Chairman Moran, Ranking Member Shaheen, and members of the Senate Appropriations Subcommittee, thank you for this opportunity to discuss President Trump’s Fiscal Year 2021 Budget Request for the U.S. Department of Commerce. It is a privilege to appear before you today.
We are committed to working with you to grow the U.S. economy, defend our industries from unfair foreign competition, and protect our national security. The 2021 Budget for the Commerce Department achieves these goals:
By providing the resources needed for the successful completion of the 2020 Decennial Census;
By ensuring American leadership in space;
By bolstering trade promotion, trade enforcement, and export controls;
By providing for satellite acquisition and vessel recapitalization for the National Oceanic and Atmospheric Administration;
By generating the timely economic data needed by businesses to analyze markets, invest in communities, and hire American workers;
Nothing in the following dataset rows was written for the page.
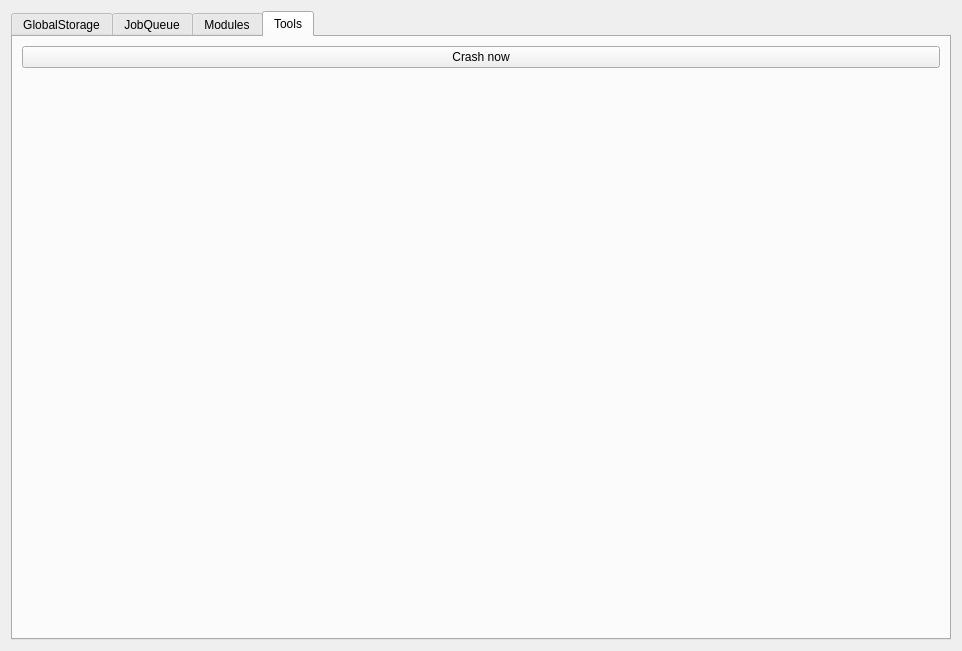
First picture: the form in src/libcalamaresui/utils/DebugWindow.ui, repository siduction/calamares, before the edit.
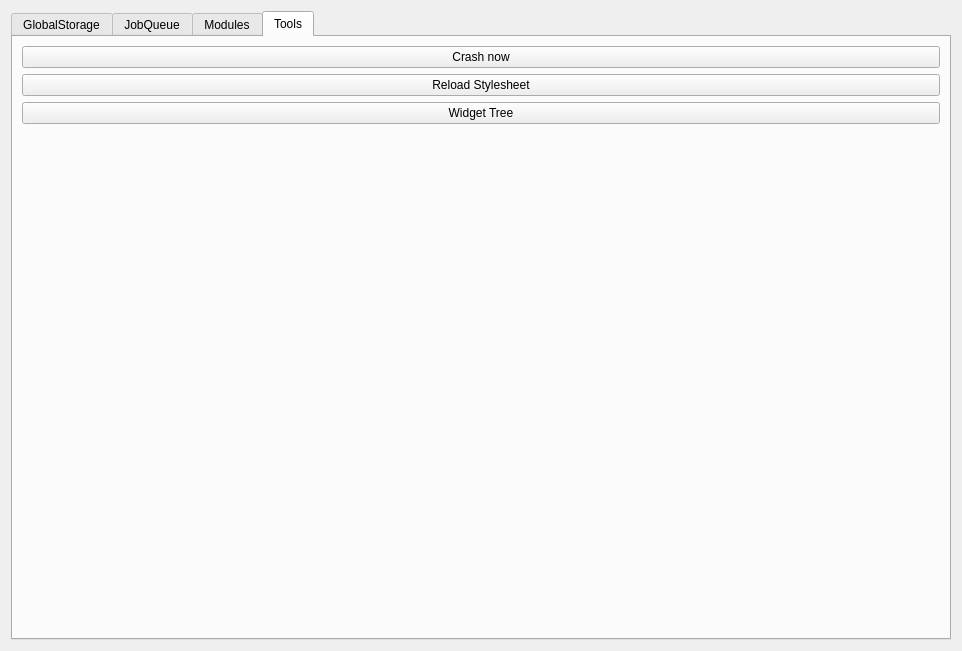
Second picture: the form after the edit. The open tabs and pages were chosen to show the change.

Diff of the .ui file:
```diff
--- a/src/libcalamaresui/utils/DebugWindow.ui
+++ b/src/libcalamaresui/utils/DebugWindow.ui
@@ -100,6 +100,20 @@
          </property>
         </widget>
        </item>
+       <item>
+        <widget class="QPushButton" name="reloadStylesheetButton">
+         <property name="text">
+          <string>Reload Stylesheet</string>
+         </property>
+        </widget>
+       </item>
+       <item>
+        <widget class="QPushButton" name="widgetTreeButton">
+         <property name="text">
+          <string>Widget Tree</string>
+         </property>
+        </widget>
+       </item>
        <item>
         <spacer name="verticalSpacer">
          <property name="orientation">
```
And by supporting research, development, invention, and standards in leading-edge industries and technologies.
In the short time allotted to my opening statement, I will discuss three priorities for next year: First the Census Bureau; then Space, and then Trade.
The request for the Census Bureau for Fiscal Year 2021 is $1.6 billion. I am pleased to report that, with your support, we are on budget, on schedule, and on track to accomplish the 2020 Decennial Census. Next year’s budget supports the important post-enumeration operations for determining apportionment and the allocation of federal funding.
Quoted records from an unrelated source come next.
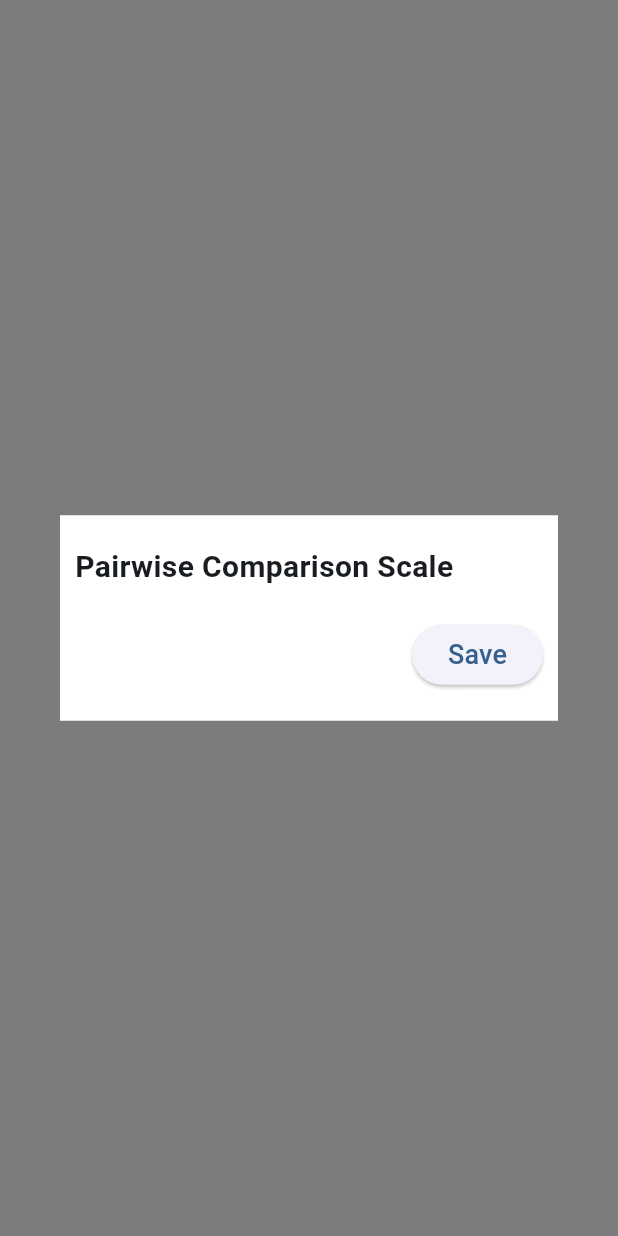
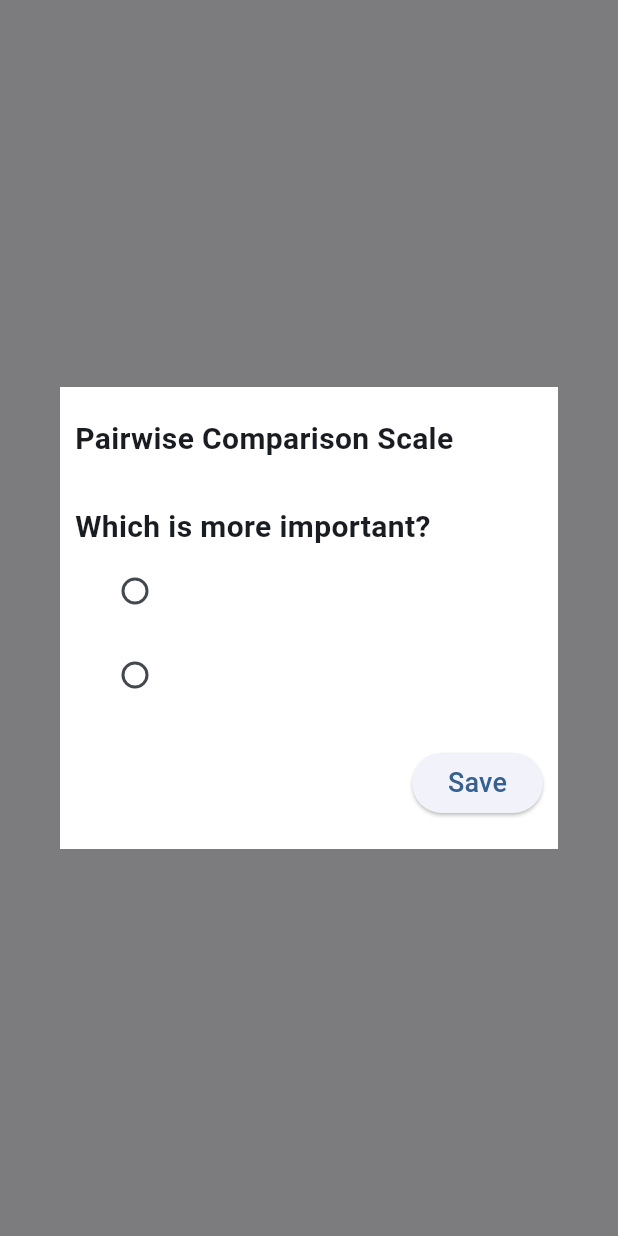
Before and after one commit to hendriari/flutter_decision_making, a Flutter app: what showPairwiseComparisonScaleDialog() shows on an empty page, opened directly with empty values, on a phone screen of 412 x 824 dp. Run offline on Flutter 3.47's test engine with Material 3 defaults, Android fonts, the phone set to English and light mode, and no system bars.

Commit message:
update pairwise matrix

```diff
--- a/example/lib/main.dart
+++ b/example/lib/main.dart
@@ -39,7 +39,7 @@ class _MyHomePageState extends State<MyHomePage> {
   late FlutterDecisionMaking _decisionMaking;
   late List<Criteria> _listCriteria;
   late List<Alternative> _listAlternative;
-  late List<PairwiseComparisonInput> _inputCriteria;
+  late List<PairwiseComparisonInput<Criteria>> _inputCriteria;
   late List<PairwiseAlternativeInput> _inputAlternative;
   late Helper _helper;
 
@@ -231,12 +231,16 @@ class _MyHomePageState extends State<MyHomePage> {
                                       comparison:
                                           _decisionMaking
                                               .listPairwiseComparisonScale,
-                                      onSelected: (value) {
-                                        if (value != null) {
+                                      leftItemName: criteria.left.name,
+                                      rightItemName: criteria.right.name,
+                                      onSelected: (scale, important) {
+                                        if (scale != null &&
+                                            important != null) {
                                           _decisionMaking
                                               .updatePairwiseCriteriaValue(
                                                 id: criteria.id,
-                                                value: value,
+                                                scale: scale,
+                                                isLeftMoreImportant: important,
                                               );
 
                                           setState(() {
@@ -264,8 +268,8 @@ class _MyHomePageState extends State<MyHomePage> {
                                     ),
                                     child: Text(
                                       criteria.preferenceValue != null
-                                          ? '${criteria.preferenceValue?.value} - ${criteria.preferenceValue?.description}'
-                                          : 'scale comparison',
+                                          ? '${criteria.preferenceValue?.value} - ${criteria.isLeftMoreImportant == true ? 'left item is more important' : 'right item is more important'}'
+                                          : 'please select scale comparison',
                                       style: _textStyle,
                                     ),
                                   ),
@@ -331,13 +335,18 @@ class _MyHomePageState extends State<MyHomePage> {
                                             comparison:
                                                 _decisionMaking
                                                     .listPairwiseComparisonScale,
-                                            onSelected: (value) {
-                                              if (value != null) {
+                                            leftItemName: e.left.name,
+                                            rightItemName: e.right.name,
+                                            onSelected: (scale, important) {
+                                              if (scale != null &&
+                                                  important != null) {
                                                 _decisionMaking
                                                     .updatePairwiseAlternativeValue(
                                                       id: data.criteria.id,
                                                       alternativeId: e.id,
-                                                      value: value,
+                                                      scale: scale,
+                                                      isLeftMoreImportant:
+                                                          important,
                                                     );
 
                                                 setState(() {
@@ -367,8 +376,8 @@ class _MyHomePageState extends State<MyHomePage> {
                                           ),
                                           child: Text(
                                             e.preferenceValue != null
-                                                ? '${e.preferenceValue?.value} - ${e.preferenceValue?.description}'
-                                                : 'scale comparison',
+                                                ? '${e.preferenceValue?.value} - ${e.isLeftMoreImportant == true ? 'left item is more important' : 'right item is more important'}'
+                                                : 'please select scale comparison',
                                             style: _textStyle,
                                           ),
                                         ),
--- a/example/lib/show_pairwise_comparison_scale_dialog.dart
+++ b/example/lib/show_pairwise_comparison_scale_dialog.dart
@@ -3,12 +3,16 @@ import 'package:flutter_decision_making/ahp/domain/entities/pairwise_comparison_
 
 class PairwiseComparisonScaleWidget extends StatefulWidget {
   final List<PairwiseComparisonScale> comparison;
-  final Function(PairwiseComparisonScale?) onSelected;
+  final Function(PairwiseComparisonScale?, bool?) onSelected;
+  final String leftItemName;
+  final String rightItemName;
 
   const PairwiseComparisonScaleWidget({
     super.key,
     required this.comparison,
     required this.onSelected,
+    required this.leftItemName,
+    required this.rightItemName,
   });
 
   @override
@@ -21,11 +25,14 @@ class _PairwiseComparisonScaleWidgetState
   final ValueNotifier<PairwiseComparisonScale?> _selectedScale = ValueNotifier(
     null,
   );
+  final ValueNotifier<bool?> _isLeftMoreImportant = ValueNotifier(null);
+  String? _message;
 
   @override
   void dispose() {
     super.dispose();
     _selectedScale.dispose();
+    _isLeftMoreImportant.dispose();
   }
 
   @override
@@ -34,7 +41,9 @@ class _PairwiseComparisonScaleWidgetState
       backgroundColor: Colors.transparent,
       child: Container(
         color: Colors.white,
+        constraints: BoxConstraints(maxHeight: 400),
         padding: EdgeInsets.symmetric(vertical: 20, horizontal: 10),
+        child: SingleChildScrollView(
           child: Column(
             mainAxisSize: MainAxisSize.min,
             crossAxisAlignment: CrossAxisAlignment.start,
@@ -52,8 +61,6 @@ class _PairwiseComparisonScaleWidgetState
                 child: MediaQuery.removePadding(
                   removeTop: true,
                   context: context,
-                child: Scrollbar(
-                  thumbVisibility: true,
                   child: ListView.builder(
                     itemCount: widget.comparison.length,
                     shrinkWrap: true,
@@ -88,7 +95,69 @@ class _PairwiseComparisonScaleWidgetState
                   ),
                 ),
               ),
+
+              SizedBox(height: 20),
+
+              /// SELECT IMPORTANT
+              ValueListenableBuilder(
+                valueListenable: _isLeftMoreImportant,
+                builder:
+                    (context, v, c) => Column(
+                      crossAxisAlignment: CrossAxisAlignment.start,
+                      mainAxisSize: MainAxisSize.min,
+                      children: [
+                        Text(
+                          'Which is more important?',
+                          style: TextStyle(
+                            fontSize: 20,
+                            fontWeight: FontWeight.bold,
                           ),
+                        ),
+
+                        ListTile(
+                          title: Text(
+                            widget.leftItemName,
+                            style: TextStyle(fontSize: 16),
+                          ),
+                          leading: Radio<bool?>(
+                            value: true,
+                            groupValue: _isLeftMoreImportant.value,
+                            onChanged: (value) {
+                              _isLeftMoreImportant.value = value;
+                            },
+                          ),
+                        ),
+
+                        ListTile(
+                          title: Text(
+                            widget.rightItemName,
+                            style: TextStyle(fontSize: 16),
+                          ),
+                          leading: Radio<bool?>(
+                            value: false,
+                            groupValue: _isLeftMoreImportant.value,
+                            onChanged: (value) {
+                              _isLeftMoreImportant.value = value;
+                            },
+                          ),
+                        ),
+                      ],
+                    ),
+              ),
+
+              SizedBox(height: 10),
+
+              /// ERROR MESSAGE
+              _message != null
+                  ? Text(
+                    _message!,
+                    style: TextStyle(
+                      fontSize: 16,
+                      color: Colors.red,
+                      fontWeight: FontWeight.bold,
+                    ),
+                  )
+                  : SizedBox(),
 
               SizedBox(height: 10),
 
@@ -97,13 +166,27 @@ class _PairwiseComparisonScaleWidgetState
                 alignment: Alignment.centerRight,
                 child: ElevatedButton(
                   onPressed: () {
-                  widget.onSelected.call(_selectedScale.value);
+                    if (_selectedScale.value == null) {
+                      setState(() {
+                        _message = 'Please select scale comparison!';
+                      });
+                    } else if (_isLeftMoreImportant.value == null) {
+                      setState(() {
+                        _message = 'Please select which more important!';
+                      });
+                    } else {
+                      widget.onSelected.call(
+                        _selectedScale.value,
+                        _isLeftMoreImportant.value,
+                      );
                       Navigator.pop(context);
+                    }
                   },
                   child: Text('Save', style: TextStyle(fontSize: 18)),
                 ),
               ),
             ],
+          ),
         ),
       ),
     );
@@ -113,16 +196,20 @@ class _PairwiseComparisonScaleWidgetState
 Future<bool?> showPairwiseComparisonScaleDialog(
   BuildContext context, {
   required List<PairwiseComparisonScale> comparison,
-  required Function(PairwiseComparisonScale?) onSelected,
+  required Function(PairwiseComparisonScale?, bool?) onSelected,
+  required String leftItemName,
+  required String rightItemName,
 }) async {
   return showGeneralDialog(
     context: context,
-    barrierLabel: 'PAIRWISE COMPARISON',
+    barrierLabel: 'PAIRWISE COMPARISON SCALE',
     barrierDismissible: true,
     pageBuilder:
         (context, anim1, anim2) => PairwiseComparisonScaleWidget(
           comparison: comparison,
           onSelected: onSelected,
+          leftItemName: leftItemName,
+          rightItemName: rightItemName,
         ),
   );
 }
--- a/lib/ahp/domain/usecase/generate_pairwise_alternative_input_usecase.dart
+++ b/lib/ahp/domain/usecase/generate_pairwise_alternative_input_usecase.dart
@@ -39,6 +39,7 @@ List<PairwiseAlternativeInput> _generatePairwiseAlternativeInIsolate(
               left: alternative[i],
               right: alternative[j],
               preferenceValue: null,
+              isLeftMoreImportant: null,
               id: helper.getCustomUniqueId(),
             ),
           );
```
Also changed, not shown: lib/ahp/data/desicion_making_repository_impl.dart (+15 -4 lines), lib/ahp/domain/entities/pairwise_comparison_input.dart (+11 -6 lines), lib/flutter_decision_making.dart (+23 -4 lines). Lines whose indentation alone changed are shown as unchanged.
The Commerce Department’s Office of Space Commerce is the second priority initiative that urgently needs funding. Our request of $15 million advances U.S. leadership in space as we shift responsibility for tracking tens of thousands – in fact hundreds of thousands -- of pieces of space debris from the Department of Defense to the Department of Commerce. The exponential growth of commercial satellites is increasing geometrically the risk of catastrophic collisions that could generate additional debris and threaten critical space assets. The task of tracking this debris and providing accurate warnings to space operators was set forth in Space Policy Directive Number 3.
Finally, the budget requests $474.4 million for the International Trade Administration (the ITA), enabling U.S. companies and their domestic employees to compete on a level international playing field. We seek an additional $5 million for ITA’s Enforcement and Compliance division to keep up with the increasing number of antidumping and countervailing duty cases. Funding will also enable us to conduct additional reviews of foreign acquisitions of U.S. companies, as required by the Foreign Investment Risk Review Modernization Act, or FIRRMA.
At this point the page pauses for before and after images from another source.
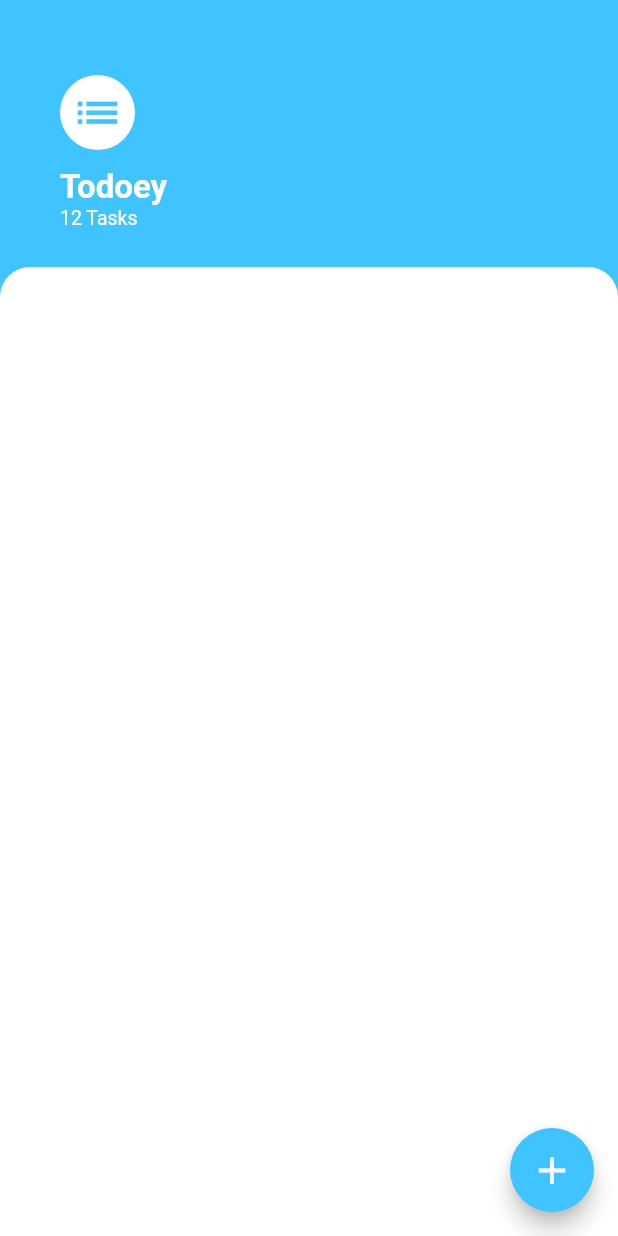
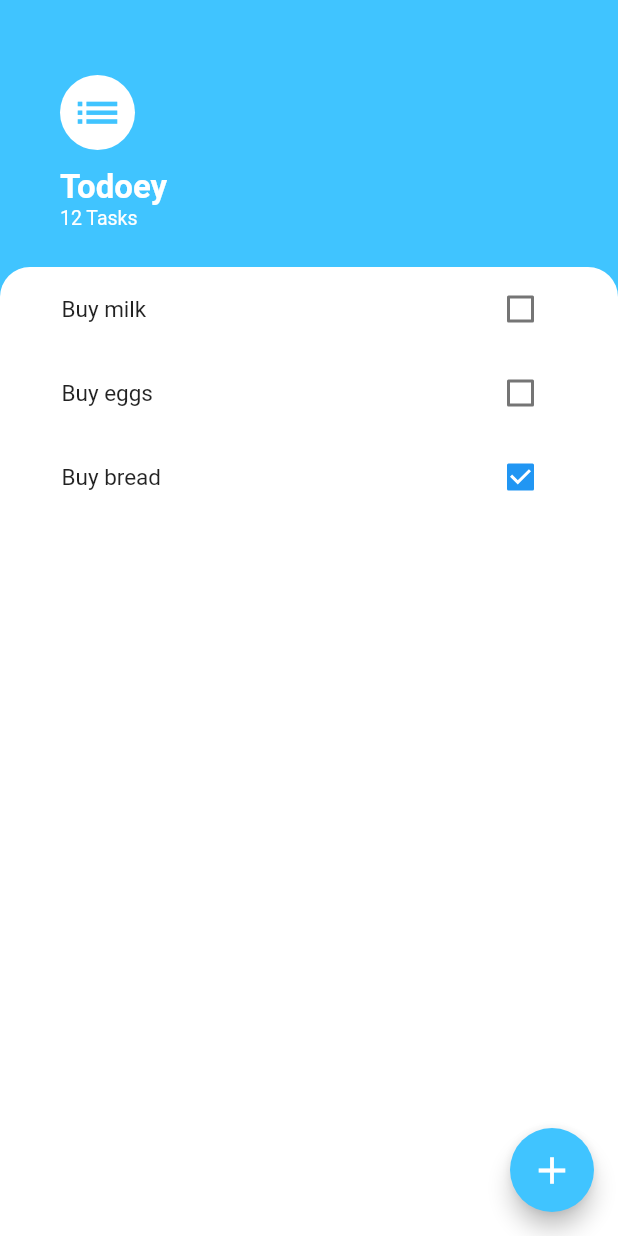
Before and after one commit to scorpion9979/todoey, a Flutter app: the screen it shows after launch, on a phone screen of 412 x 824 dp. Run offline on Flutter 3.47's test engine with Material 2 defaults, Android fonts, the phone set to English and light mode, and no system bars; statements that could not run were skipped.

Commit message:
Added listview

```diff
--- a/lib/screens/tasks_screen.dart
+++ b/lib/screens/tasks_screen.dart
@@ -1,4 +1,10 @@
 import 'package:flutter/material.dart';
+
+const tasks = [
+  {'title': 'Buy milk', 'isDone': false},
+  {'title': 'Buy eggs', 'isDone': false},
+  {'title': 'Buy bread', 'isDone': true}
+];
 
 class TasksScreen extends StatelessWidget {
   @override
@@ -57,6 +63,29 @@ class TasksScreen extends StatelessWidget {
                   topRight: Radius.circular(20),
                 ),
               ),
+              child: Padding(
+                padding: EdgeInsets.symmetric(horizontal: 25),
+                child: ListView(
+                  children: tasks
+                      .map((task) => ListTile(
+                            title: Text(
+                              task['title'],
+                              style: TextStyle(
+                                fontSize: 15,
+                                fontWeight: FontWeight.w400,
+                                decoration: task['isDone']
+                                    ? TextDecoration.lineThrough
+                                    : null,
+                              ),
+                            ),
+                            trailing: Checkbox(
+                              value: task['isDone'],
+                              onChanged: (newVal) => print(newVal),
+                            ),
+                          ))
+                      .toList(),
+                ),
+              ),
             ),
           ),
         ],
```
In my time with you today, we can discuss the Commerce Department’s Budget Request for all of the bureaus, including NOAA, NIST, the Bureau of Industry and Security, the U.S. Patent and Trademark Office, and other agencies within the Department.
Thank you, and on behalf of the Department, I will try my best to answer any questions that you have.